A facilitator’s role is to ensure the shared objective of the group remains central to the workshops focus – that is, to explore an example of practice which represents the story-teller practising as a youth worker. The stories that result are usually/often multi- layered; the facilitator’s role is to enable the group to break through those layers by judging when to intervene with a prompt – ‘Why did that happen?’; ‘What did you do to make that happen?’ – which can take the story a layer deeper. It’s about understanding when the larger group have reached a barrier and what question to choose that would break through this barrier to release more detailed information and insights. The object of the facilitator should be to identify the key areas within the story where this could happen and support the group to dig for as much detail as possible.
Story-telling can be a therapeutic process. Key to its success is positive feedback which acknowledges the positive work done while also creating a comfortable environment to critically discuss and enhance performance in areas beyond this particular example. Praise is key to reinforcing good practice and story-telling is a great opportunity to develop an individual’s and a team’s confidence in ways which can impact on performance and motivation. Example of this motivation came from two participants in story-telling workshops, one in which I was also involved and one facilitated by a colleague:
…just to let u know that yesterday during my meeting with my group I had another RESULT! I immediately thought of you! After 5 years I started seeing RESULTS!
(Youth Worker, 2013)
The best training I’ve done in all the years I’ve been coming to the project.
(Young volunteer, 2013)
Recording of Story
Detailed recording of the stories as they are told can provide a vital opportunity for further learning. Getting an accurate recording at the time can prevent the loss of any information and analysis which may be useful in the future. Having accurate recordings give greater opportunity to return to the material at a later date to ensure continued learning and development. These stories are also important qualitative evidence of the work an organisation/project which can be very useful in the promotion of practice to funders, partners and others.

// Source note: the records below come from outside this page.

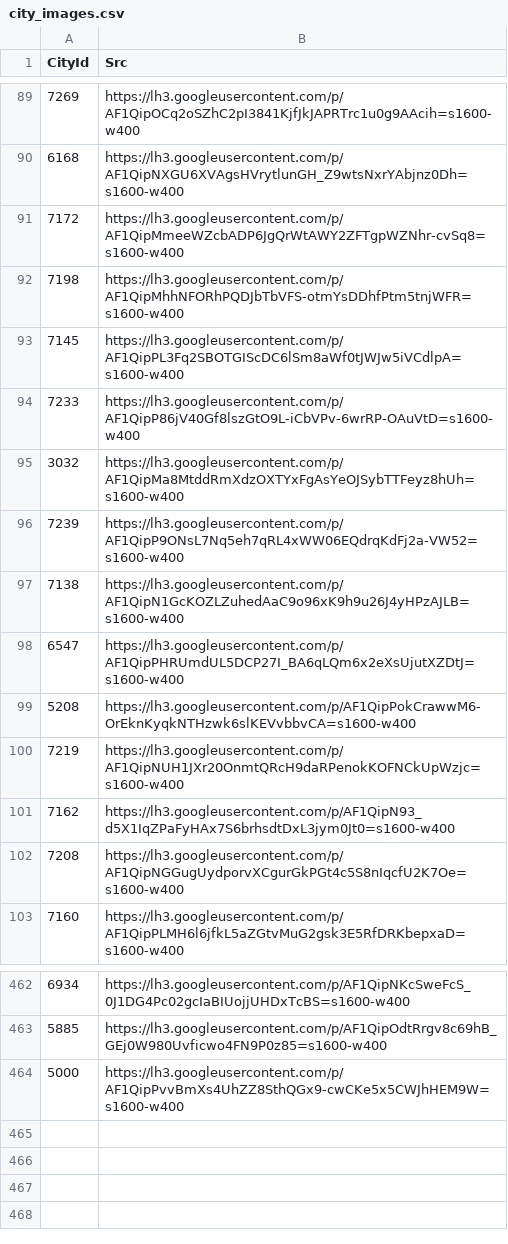
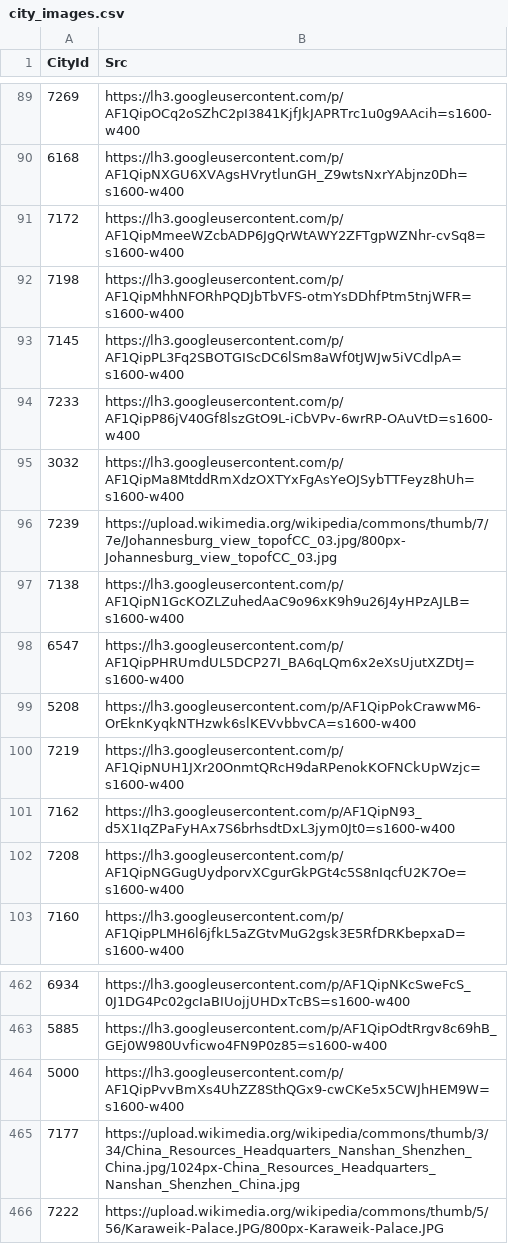
Before and after one commit to cs467-map/database, a CSV file: data/city_images.csv, drawn as a sheet; only a part is shown, gaps mark what is left out.

Commit message:
Small update for city images.

```diff
--- a/data/city_images.csv
+++ b/data/city_images.csv
@@ -95,3 +95,3 @@ CityId,Src
 3032,https://lh3.googleusercontent.com/p/AF1QipMa8MtddRmXdzOXTYxFgAsYeOJSybTTFeyz8hUh=s1600-w400
-7239,https://lh3.googleusercontent.com/p/AF1QipP9ONsL7Nq5eh7qRL4xWW06EQdrqKdFj2a-VW52=s1600-w400
+7239,https://upload.wikimedia.org/wikipedia/commons/thumb/7/7e/Johannesburg_view_topofCC_03.jpg/800px-Johannesburg_view_topofCC_03.jpg
 7138,https://lh3.googleusercontent.com/p/AF1QipN1GcKOZLZuhedAaC9o96xK9h9u26J4yHPzAJLB=s1600-w400
@@ -464 +464,3 @@ CityId,Src
 5000,https://lh3.googleusercontent.com/p/AF1QipPvvBmXs4UhZZ8SthQGx9-cwCKe5x5CWJhHEM9W=s1600-w400
+7177,https://upload.wikimedia.org/wikipedia/commons/thumb/3/34/China_Resources_Headquarters_Nanshan_Shenzhen_China.jpg/1024px-China_Resources_Headquarters_Nanshan_Shenzhen_China.jpg
+7222,https://upload.wikimedia.org/wikipedia/commons/thumb/5/56/Karaweik-Palace.JPG/800px-Karaweik-Palace.JPG
```
Also changed, not shown: 2 other files.
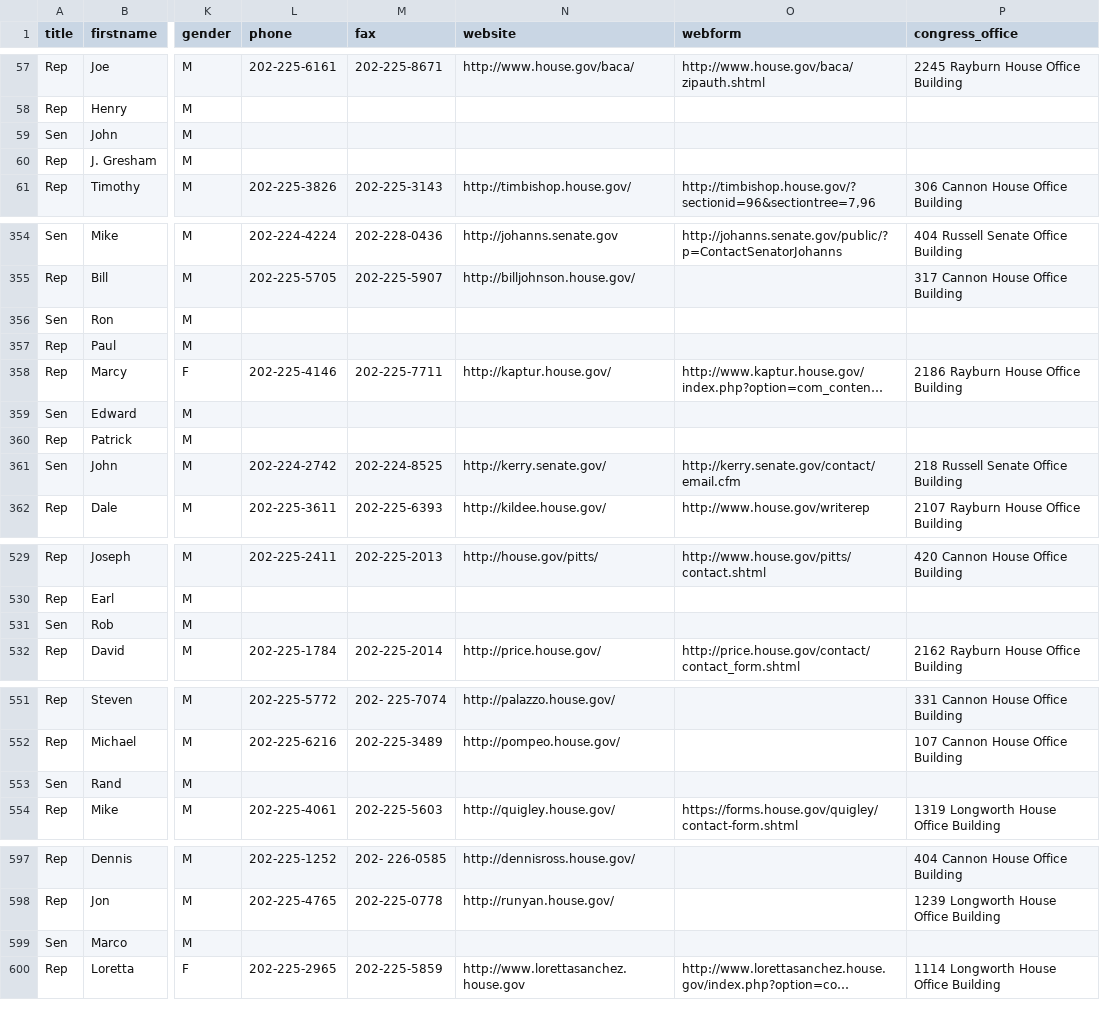
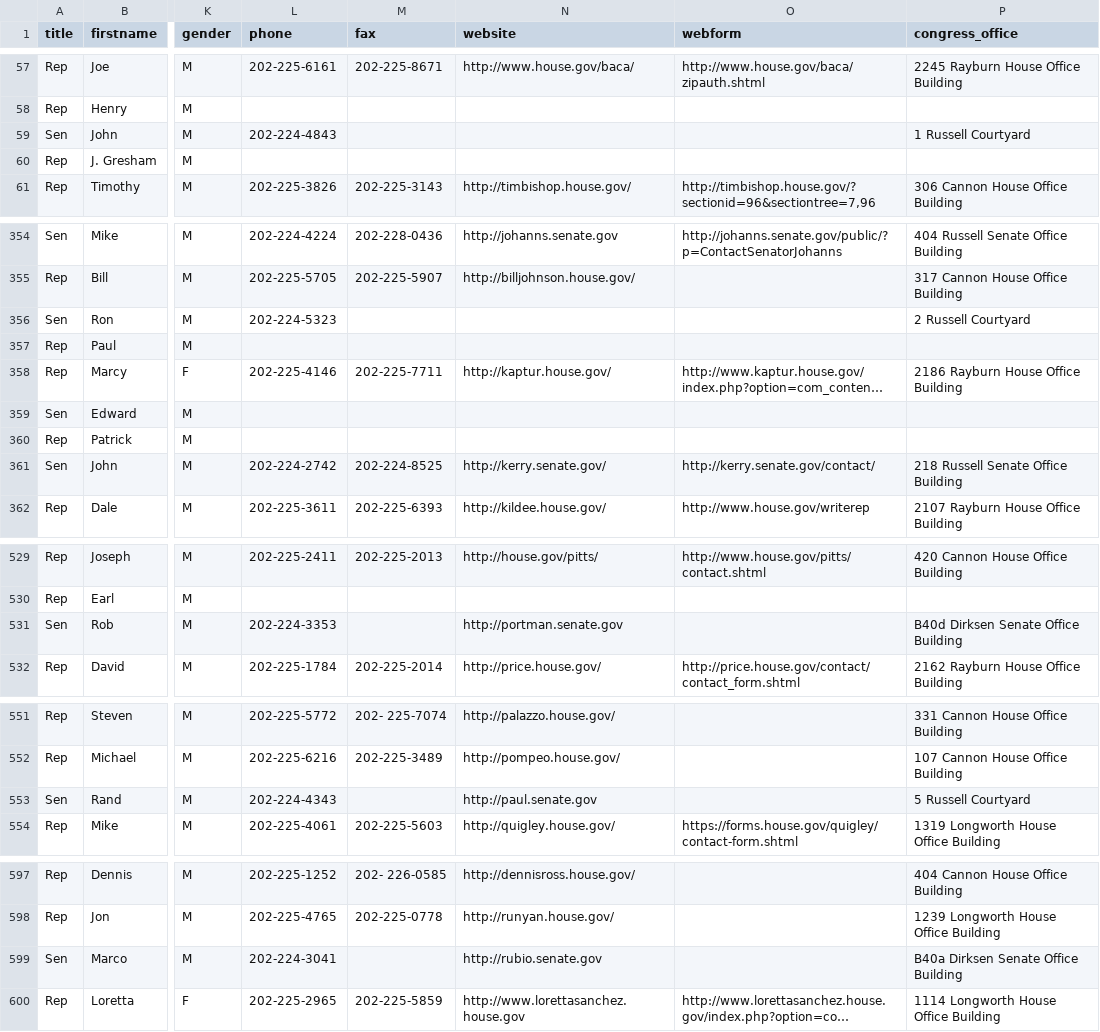
Before and after one commit to maco/apidata, a CSV file: legislators/legislators.csv, drawn as a sheet; only a part is shown, gaps mark what is left out; long unchanged cells end in …; the diff covers the shown part only; the diff names each change by its address in the sheet, - before the commit and + after, or states it on an @@ line.

Commit message:
senate.xml parsed

```diff
--- a/legislators/legislators.csv
+++ b/legislators/legislators.csv
-L59 (phone): (empty)
+L59 (phone): 202-224-4843
-P59 (congress_office): (empty)
+P59 (congress_office): 1 Russell Courtyard
-L356 (phone): (empty)
+L356 (phone): 202-224-5323
-P356 (congress_office): (empty)
+P356 (congress_office): 2 Russell Courtyard
-O361 (webform): http://kerry.senate.gov/contact/email.cfm
+O361 (webform): http://kerry.senate.gov/contact/
-L531 (phone): (empty)
+L531 (phone): 202-224-3353
-N531 (website): (empty)
+N531 (website): http://portman.senate.gov
-P531 (congress_office): (empty)
+P531 (congress_office): B40d Dirksen Senate Office Building
-L553 (phone): (empty)
+L553 (phone): 202-224-4343
-N553 (website): (empty)
+N553 (website): http://paul.senate.gov
-P553 (congress_office): (empty)
+P553 (congress_office): 5 Russell Courtyard
-L599 (phone): (empty)
+L599 (phone): 202-224-3041
-N599 (website): (empty)
+N599 (website): http://rubio.senate.gov
-P599 (congress_office): (empty)
+P599 (congress_office): B40a Dirksen Senate Office Building
```
Also changed, not shown: 63 edited cells elsewhere in this file, 1 other file.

The story-telling process has enhanced my own organisation’s ability to meet the needs of the community we serve. We have for example used it both as a professional development tool with staff and to evaluate our services by engaging young people in story-telling workshops which have given us a narrative and evidence to help explain the role we play in the lives of our members. (See Story-telling with young volunteers and Story-telling in project evaluation).